If you’re tired of dealing with hard water problems, you are probably researching available treatment options. Two of the most common hard water treatment systems are water softeners and salt-free systems. There are a lot of wild and crazy claims out there, and it can be confusing to drill down to how exactly they are different and determine which one is best for you. To make your decision a little easier, here's a simple breakdown for you:
What is a Water Softener?
A water softener is an appliance that is installed to treat hard water problems by removing the calcium and magnesium hardness minerals from your water. If the appliance doesn't remove the hardness, then it is not a softener.
Removal of these havoc-wreaking minerals from your water provides you with a variety of benefits from scale prevention to soap efficiency improvements. Click here to learn more about how water softeners work.
What is a Salt-Free System?
Salt-free systems are water treatment systems that condition your water to help alleviate some hard water symptoms--particularly hard water scale that forms on appliances, faucets, and fixtures. They do this by chemically altering the hard water mineral compounds in your water in order to reduce the likelihood of them from sticking to everything. Since hardness minerals are not removed with a salt-free system, you’ll still have to deal with certain hard water problems like negative soap interactions. Some salt-free systems (like Active Armour) will also protect your plumbing, water heater, and other metallic components from corrosion while controlling hard water scale formation.
Do Salt-Free Systems do the same job as a Water Softener?
No. Salt-free systems do not soften water. They are only designed to control hard water scale. In contrast, water softeners physically remove the hardness minerals from your water, which allows for other major benefits like soap-efficiency improvements and softer skin.

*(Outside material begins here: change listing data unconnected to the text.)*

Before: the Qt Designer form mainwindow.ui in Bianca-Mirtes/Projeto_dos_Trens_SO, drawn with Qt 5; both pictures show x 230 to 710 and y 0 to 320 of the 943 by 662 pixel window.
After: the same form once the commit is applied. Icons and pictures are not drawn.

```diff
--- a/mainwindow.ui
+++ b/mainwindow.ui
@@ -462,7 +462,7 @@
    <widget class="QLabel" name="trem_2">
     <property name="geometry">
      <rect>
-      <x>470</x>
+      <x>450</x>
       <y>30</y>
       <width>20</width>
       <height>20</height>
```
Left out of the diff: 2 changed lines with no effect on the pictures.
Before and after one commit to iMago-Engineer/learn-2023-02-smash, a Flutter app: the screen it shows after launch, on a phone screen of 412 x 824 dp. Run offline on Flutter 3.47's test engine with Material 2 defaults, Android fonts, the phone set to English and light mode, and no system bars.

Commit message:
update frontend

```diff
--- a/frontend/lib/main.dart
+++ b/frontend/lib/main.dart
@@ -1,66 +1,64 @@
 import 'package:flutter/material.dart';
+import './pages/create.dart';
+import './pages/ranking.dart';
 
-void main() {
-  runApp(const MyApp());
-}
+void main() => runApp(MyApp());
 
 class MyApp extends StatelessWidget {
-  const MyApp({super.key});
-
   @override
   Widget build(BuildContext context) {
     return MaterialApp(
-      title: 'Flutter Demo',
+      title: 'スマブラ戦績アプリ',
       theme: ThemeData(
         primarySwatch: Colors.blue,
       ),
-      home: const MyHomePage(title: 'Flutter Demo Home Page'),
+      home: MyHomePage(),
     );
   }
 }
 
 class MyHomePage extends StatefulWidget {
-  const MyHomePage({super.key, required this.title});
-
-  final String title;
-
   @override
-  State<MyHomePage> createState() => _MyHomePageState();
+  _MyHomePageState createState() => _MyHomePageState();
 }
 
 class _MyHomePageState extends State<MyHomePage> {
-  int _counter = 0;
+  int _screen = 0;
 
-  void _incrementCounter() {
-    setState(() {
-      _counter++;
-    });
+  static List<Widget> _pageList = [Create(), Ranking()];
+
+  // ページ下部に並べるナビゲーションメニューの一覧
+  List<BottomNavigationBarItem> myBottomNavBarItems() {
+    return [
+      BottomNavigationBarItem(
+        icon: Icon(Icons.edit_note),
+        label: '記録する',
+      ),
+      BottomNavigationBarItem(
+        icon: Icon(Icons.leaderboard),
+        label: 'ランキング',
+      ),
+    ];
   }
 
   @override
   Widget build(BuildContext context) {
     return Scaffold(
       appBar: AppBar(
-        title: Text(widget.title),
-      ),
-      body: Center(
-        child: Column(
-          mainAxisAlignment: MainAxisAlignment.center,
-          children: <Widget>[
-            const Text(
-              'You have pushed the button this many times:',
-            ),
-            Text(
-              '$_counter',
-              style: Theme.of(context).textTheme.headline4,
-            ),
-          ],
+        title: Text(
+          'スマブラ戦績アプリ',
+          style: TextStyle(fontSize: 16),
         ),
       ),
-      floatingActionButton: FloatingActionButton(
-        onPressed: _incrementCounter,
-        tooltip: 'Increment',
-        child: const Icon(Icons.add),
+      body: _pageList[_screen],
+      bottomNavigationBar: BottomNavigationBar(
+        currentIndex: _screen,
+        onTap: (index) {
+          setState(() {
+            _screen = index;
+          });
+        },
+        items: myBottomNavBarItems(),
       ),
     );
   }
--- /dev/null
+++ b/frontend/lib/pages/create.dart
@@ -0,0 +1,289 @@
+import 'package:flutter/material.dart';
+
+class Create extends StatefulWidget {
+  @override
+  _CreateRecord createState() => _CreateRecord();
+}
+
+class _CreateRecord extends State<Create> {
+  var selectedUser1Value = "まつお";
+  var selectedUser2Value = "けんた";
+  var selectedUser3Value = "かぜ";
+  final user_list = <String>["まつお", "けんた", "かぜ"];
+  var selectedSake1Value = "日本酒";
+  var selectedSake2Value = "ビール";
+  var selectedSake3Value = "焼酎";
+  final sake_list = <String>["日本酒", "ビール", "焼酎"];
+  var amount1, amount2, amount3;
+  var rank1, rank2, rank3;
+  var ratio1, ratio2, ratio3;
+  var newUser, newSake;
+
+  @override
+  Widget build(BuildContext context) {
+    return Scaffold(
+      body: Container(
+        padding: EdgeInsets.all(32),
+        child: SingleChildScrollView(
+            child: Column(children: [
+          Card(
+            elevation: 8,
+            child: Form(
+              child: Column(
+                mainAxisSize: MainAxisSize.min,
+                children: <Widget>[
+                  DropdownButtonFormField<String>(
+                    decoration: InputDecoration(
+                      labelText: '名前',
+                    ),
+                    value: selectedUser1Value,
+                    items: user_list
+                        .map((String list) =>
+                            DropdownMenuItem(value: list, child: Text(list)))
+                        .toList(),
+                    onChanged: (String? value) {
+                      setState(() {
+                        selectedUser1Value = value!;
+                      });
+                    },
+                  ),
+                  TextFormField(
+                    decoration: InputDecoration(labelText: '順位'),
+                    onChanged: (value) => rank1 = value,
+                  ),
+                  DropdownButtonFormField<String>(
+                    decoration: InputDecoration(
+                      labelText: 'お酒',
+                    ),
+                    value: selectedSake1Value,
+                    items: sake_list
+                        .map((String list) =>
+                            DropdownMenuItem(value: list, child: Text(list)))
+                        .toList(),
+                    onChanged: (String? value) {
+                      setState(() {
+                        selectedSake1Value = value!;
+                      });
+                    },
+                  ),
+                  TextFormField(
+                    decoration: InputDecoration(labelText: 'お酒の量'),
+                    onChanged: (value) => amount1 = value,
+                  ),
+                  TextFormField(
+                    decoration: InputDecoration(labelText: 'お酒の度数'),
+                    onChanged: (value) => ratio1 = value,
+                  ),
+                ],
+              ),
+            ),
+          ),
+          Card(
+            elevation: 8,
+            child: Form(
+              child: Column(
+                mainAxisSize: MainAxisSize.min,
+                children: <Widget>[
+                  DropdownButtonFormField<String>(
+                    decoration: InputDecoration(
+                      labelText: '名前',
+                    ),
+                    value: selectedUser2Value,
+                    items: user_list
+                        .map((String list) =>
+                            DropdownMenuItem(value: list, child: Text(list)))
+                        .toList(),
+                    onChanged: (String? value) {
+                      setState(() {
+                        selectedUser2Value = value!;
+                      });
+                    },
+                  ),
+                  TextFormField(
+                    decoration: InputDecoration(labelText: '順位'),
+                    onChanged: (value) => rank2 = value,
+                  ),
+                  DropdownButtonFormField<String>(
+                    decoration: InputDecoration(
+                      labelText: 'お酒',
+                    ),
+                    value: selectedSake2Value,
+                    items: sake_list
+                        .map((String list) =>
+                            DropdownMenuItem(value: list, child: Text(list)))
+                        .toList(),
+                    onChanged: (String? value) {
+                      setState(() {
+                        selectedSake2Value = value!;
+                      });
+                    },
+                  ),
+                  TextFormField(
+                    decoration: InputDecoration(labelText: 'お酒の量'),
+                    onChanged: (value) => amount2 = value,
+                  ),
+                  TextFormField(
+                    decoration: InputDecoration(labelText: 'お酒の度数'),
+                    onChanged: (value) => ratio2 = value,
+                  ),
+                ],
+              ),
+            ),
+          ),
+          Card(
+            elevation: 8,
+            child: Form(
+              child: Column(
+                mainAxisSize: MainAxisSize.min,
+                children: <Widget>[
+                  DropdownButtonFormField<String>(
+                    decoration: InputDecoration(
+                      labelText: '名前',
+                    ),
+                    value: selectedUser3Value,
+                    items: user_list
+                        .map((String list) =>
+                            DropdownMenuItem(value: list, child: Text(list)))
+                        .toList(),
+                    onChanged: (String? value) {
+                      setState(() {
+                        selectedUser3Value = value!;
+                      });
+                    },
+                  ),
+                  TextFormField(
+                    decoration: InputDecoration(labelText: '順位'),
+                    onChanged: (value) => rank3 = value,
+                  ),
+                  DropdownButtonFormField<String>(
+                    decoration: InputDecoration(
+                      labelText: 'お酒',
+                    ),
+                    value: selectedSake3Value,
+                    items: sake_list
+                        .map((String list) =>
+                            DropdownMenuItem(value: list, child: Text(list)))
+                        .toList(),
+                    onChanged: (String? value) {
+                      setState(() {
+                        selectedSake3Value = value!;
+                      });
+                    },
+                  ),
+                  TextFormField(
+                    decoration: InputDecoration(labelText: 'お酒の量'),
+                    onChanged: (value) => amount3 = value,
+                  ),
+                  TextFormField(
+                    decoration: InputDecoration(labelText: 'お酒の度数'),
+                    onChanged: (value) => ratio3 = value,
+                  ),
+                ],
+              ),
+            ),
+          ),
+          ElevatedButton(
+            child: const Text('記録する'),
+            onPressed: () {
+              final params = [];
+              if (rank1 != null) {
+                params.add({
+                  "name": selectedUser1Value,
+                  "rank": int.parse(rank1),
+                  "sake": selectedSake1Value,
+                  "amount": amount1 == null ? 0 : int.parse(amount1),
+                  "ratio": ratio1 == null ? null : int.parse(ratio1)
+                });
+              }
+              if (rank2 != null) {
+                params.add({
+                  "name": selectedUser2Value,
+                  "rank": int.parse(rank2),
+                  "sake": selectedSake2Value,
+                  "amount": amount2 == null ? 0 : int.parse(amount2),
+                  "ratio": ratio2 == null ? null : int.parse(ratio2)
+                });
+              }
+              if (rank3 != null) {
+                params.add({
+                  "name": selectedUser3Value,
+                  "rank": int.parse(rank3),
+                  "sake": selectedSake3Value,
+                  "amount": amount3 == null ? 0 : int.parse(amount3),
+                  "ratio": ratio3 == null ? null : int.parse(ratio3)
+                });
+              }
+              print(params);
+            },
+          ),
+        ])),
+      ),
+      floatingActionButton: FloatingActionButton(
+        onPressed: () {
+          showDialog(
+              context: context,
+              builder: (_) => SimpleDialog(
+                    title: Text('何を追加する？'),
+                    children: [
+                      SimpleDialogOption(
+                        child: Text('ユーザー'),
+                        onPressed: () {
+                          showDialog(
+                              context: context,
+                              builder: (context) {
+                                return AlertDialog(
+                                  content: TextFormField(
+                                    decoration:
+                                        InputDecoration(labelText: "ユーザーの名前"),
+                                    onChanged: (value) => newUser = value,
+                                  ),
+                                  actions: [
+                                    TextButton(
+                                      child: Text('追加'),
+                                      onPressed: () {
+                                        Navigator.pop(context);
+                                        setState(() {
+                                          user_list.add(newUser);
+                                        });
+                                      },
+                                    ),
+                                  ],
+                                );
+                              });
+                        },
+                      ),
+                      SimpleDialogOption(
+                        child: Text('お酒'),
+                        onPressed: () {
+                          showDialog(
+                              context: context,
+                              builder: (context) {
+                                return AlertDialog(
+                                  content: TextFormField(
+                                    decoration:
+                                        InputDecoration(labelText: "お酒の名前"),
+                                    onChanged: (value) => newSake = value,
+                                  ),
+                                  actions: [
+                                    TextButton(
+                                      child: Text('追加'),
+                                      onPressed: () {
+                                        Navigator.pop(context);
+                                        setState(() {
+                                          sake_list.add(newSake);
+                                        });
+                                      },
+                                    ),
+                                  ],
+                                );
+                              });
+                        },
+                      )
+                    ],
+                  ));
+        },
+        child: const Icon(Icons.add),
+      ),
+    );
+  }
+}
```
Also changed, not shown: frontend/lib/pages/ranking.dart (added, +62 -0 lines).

Which System is best for you?
Determining which system is right for you will depend on what you want your water to do for you:
Water softeners are common household appliances, but if you’ve never lived in a home with a water softener before or you’re considering investing in one, you might be wondering how exactly these appliances work.
COMMON WATER SOFTENER COMPONENTS
Before we go into more detail about how water softeners work, let’s talk about the different parts of water softeners. While there are a number of pieces and parts in a water softener, let’s keep things simple and focus on the parts you need to be familiar with as a water softener owner:
This post is contributed by Advanced Home Services, a Crusader Water Systems installer in the Idaho Falls area.
Microbes in tap water may be responsible for up to 30% of gastrointestinal illnesses in the United States, and credible estimates suggest that only 50% of waterborne disease outbreaks in community water systems are detected, investigated, or reported1. But with modern water treatment technology, why are people getting sick from drinking their tap water? To answer that question, let’s take a step back to examine the issue at large.
If you're like most Utahans, you probably don’t worry about drinking water straight from your tap. You may think that because a lot of Utah's water originates from mountain sources that it is some of the purest water on earth. Unfortunately, this is not always the case, and much of our nation's water is full of potentially dangerous contaminants that may harm you and your family.You might be asking yourself, "How it is possible that my water could be contaminated?" and "Doesn't the EPA regulate water safety?" We address these questions below.
What’s in my water? Aren't water contaminants regulated?
Throughout the U.S., municipalities get water from a variety of sources. Water is typically pulled from wells, lakes, reservoirs, and rivers and is tested at water treatment plants. The EPA’s Safe Drinking Water Act sets guidelines for determining if water is safe enough for public consumption. If the water does not meet these standards, then it must be treated until it comes into compliance. Bear in mind that government standards merely represent minimum standards and are not necessarily ideal water quality levels.
When you get out of the shower, do you have dry, itchy, and irritated skin? Does this issue seem to get worse in the winter?